Carbon monoxide intoxication during pregnancy: a case presentation and pathophysiologic discussion, with emphasis on molecular mechanisms.J Clin Anesth. 1995 Feb; 7(1):82-7.JC
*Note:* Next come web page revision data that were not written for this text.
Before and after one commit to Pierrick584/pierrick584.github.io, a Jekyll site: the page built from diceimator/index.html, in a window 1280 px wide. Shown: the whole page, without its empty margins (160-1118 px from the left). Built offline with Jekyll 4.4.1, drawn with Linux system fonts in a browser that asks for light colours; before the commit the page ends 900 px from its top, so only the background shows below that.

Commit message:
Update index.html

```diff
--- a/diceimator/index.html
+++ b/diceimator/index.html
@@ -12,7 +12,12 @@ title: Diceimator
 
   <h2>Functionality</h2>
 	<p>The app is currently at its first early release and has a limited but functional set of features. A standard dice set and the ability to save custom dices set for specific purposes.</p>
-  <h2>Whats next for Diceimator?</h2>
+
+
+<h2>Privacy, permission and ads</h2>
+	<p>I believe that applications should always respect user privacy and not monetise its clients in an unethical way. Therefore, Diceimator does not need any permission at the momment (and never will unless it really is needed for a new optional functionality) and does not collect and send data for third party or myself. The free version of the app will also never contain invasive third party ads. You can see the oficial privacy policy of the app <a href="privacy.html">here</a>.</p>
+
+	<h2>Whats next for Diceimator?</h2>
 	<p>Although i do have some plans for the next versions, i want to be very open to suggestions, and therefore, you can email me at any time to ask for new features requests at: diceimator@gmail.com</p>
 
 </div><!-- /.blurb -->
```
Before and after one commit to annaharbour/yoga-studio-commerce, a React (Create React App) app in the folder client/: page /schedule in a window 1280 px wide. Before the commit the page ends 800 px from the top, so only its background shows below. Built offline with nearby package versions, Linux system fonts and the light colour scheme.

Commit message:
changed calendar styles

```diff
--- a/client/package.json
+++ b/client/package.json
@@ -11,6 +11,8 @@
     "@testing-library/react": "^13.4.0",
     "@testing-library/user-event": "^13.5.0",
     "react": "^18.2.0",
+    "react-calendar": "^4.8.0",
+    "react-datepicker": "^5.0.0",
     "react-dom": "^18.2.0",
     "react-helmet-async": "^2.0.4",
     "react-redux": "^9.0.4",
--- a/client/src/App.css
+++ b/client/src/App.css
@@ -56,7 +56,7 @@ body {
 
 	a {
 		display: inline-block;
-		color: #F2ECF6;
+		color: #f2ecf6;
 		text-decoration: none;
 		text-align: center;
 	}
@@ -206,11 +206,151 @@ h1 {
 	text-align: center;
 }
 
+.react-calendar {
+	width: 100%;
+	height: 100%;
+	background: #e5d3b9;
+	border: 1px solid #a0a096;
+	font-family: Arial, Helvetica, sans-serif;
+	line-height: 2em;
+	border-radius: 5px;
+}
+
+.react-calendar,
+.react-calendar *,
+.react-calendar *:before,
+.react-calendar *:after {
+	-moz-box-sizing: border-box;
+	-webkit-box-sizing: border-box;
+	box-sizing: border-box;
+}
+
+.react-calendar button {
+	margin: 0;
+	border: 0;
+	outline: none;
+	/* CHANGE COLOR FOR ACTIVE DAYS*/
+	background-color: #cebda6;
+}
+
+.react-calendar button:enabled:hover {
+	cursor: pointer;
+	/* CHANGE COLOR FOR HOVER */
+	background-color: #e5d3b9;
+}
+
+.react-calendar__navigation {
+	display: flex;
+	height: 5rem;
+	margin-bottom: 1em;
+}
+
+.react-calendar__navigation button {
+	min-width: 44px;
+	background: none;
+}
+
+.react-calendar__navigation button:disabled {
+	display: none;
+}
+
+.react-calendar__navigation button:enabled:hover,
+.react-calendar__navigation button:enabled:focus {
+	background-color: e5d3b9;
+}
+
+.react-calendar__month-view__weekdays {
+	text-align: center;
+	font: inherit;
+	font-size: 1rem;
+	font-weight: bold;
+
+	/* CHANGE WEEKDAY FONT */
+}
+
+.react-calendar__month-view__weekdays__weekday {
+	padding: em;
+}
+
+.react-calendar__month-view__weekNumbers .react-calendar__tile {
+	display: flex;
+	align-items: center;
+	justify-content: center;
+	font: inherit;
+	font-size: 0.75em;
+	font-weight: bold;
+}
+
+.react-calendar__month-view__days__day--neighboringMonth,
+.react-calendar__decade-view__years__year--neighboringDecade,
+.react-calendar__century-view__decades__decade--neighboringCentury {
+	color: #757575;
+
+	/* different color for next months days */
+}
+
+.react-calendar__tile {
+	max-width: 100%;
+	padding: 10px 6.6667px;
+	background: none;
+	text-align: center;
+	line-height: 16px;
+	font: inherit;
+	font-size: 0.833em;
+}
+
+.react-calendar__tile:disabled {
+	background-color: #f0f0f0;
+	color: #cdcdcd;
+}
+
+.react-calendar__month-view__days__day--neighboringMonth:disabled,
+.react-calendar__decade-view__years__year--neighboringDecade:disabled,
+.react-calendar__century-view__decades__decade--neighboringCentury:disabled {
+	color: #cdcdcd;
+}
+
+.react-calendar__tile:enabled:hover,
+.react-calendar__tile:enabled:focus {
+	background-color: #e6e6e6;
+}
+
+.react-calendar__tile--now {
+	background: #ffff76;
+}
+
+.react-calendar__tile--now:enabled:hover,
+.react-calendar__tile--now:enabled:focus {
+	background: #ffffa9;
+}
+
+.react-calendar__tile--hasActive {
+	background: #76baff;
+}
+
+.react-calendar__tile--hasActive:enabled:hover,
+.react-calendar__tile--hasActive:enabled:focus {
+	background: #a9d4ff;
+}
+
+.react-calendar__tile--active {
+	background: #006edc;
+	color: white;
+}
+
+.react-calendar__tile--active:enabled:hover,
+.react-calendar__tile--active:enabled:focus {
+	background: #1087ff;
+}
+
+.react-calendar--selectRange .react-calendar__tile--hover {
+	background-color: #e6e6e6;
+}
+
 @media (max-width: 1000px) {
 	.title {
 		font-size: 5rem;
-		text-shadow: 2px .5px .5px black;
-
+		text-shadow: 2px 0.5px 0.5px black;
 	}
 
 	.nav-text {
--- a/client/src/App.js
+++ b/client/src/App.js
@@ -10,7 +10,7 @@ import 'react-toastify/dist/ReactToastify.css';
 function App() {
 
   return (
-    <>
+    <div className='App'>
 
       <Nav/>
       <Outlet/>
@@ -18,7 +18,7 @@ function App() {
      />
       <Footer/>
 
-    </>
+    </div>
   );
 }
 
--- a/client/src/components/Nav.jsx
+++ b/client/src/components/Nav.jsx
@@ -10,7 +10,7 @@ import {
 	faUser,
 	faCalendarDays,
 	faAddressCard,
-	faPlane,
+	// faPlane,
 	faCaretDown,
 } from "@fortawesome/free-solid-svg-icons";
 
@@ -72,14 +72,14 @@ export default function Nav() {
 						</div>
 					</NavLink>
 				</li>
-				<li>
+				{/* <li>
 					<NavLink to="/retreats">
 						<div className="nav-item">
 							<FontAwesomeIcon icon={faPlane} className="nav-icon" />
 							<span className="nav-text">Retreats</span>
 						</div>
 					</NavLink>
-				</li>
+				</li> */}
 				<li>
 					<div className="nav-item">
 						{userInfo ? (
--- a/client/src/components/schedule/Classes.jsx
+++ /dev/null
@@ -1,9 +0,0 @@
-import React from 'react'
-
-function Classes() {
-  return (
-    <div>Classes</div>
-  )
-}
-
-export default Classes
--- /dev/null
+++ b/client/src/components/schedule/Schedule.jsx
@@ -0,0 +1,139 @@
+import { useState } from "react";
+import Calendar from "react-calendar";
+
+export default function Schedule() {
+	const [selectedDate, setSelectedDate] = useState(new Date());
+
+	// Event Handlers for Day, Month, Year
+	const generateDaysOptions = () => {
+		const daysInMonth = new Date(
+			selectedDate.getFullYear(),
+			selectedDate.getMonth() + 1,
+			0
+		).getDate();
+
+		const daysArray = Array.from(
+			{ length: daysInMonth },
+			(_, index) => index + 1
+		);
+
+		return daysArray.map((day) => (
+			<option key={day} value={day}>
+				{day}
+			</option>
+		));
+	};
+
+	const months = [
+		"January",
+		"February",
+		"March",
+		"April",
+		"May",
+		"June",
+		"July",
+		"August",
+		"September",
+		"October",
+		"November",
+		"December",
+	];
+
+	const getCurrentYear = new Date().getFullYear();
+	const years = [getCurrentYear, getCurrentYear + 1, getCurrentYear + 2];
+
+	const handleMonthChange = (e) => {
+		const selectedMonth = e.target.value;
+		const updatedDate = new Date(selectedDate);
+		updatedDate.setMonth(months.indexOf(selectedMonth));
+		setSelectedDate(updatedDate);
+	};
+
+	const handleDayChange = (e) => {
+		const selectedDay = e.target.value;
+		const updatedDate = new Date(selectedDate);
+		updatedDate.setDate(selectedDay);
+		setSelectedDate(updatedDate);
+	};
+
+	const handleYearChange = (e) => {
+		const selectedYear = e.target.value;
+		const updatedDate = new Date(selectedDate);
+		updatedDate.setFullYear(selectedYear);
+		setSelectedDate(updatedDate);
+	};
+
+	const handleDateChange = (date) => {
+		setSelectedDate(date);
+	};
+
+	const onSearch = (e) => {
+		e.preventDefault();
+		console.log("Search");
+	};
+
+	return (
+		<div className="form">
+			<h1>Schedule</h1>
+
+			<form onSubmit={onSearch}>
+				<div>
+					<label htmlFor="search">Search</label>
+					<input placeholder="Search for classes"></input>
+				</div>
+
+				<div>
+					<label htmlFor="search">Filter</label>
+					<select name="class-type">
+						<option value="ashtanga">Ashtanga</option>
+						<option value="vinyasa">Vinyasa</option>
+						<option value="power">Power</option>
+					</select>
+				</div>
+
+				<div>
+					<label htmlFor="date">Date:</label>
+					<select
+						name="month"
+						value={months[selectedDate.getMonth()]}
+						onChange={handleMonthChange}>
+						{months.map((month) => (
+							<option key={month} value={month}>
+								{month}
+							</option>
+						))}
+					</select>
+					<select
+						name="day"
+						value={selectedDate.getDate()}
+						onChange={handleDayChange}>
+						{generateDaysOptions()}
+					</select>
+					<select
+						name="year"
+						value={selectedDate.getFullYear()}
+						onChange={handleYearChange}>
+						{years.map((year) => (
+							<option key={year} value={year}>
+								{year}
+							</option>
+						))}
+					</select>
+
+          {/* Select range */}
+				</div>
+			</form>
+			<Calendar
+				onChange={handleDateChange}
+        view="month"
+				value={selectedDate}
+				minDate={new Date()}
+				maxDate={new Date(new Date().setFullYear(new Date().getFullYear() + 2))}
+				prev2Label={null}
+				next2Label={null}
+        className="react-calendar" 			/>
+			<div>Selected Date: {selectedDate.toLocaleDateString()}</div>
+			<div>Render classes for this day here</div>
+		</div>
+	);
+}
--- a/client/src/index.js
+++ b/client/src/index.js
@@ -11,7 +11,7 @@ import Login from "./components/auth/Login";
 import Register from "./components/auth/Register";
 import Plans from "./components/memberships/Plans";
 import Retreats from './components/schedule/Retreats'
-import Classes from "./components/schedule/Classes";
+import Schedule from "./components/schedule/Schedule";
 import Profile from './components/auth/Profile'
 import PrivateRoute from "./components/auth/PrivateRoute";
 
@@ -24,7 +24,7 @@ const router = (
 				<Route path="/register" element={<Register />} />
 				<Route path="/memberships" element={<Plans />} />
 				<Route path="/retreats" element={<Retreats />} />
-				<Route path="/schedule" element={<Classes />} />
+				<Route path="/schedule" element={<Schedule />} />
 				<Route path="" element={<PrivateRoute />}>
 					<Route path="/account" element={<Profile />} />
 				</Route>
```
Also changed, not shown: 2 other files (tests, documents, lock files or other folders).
In carbon monoxide (CO) poisoning, the mortality and morbidity risk does not always correlate with the level of carboxyhemoglobin (COHb). Recent studies confirm that the mitochondrial cytochrome portion of the respiratory chain is susceptible to CO toxicity at concentrations traditionally considered nontoxic. These laboratory findings correlate with subtle neurologic symptoms detected by psychometric studies in individuals many days from the time of acute intoxication. Additionally, in the pregnant patient, a time lag for both uptake and elimination of CO between the mother and fetus has been demonstrated, with the fetus at risk for hypoxia even when the mother's blood level of CO is nontoxic. Hyperbaric oxygen (HBO) therapy in pregnant patients has not been shown to have adverse effects on the fetus. We present a case of CO intoxication in late pregnancy treated with HBO therapy without adverse consequences.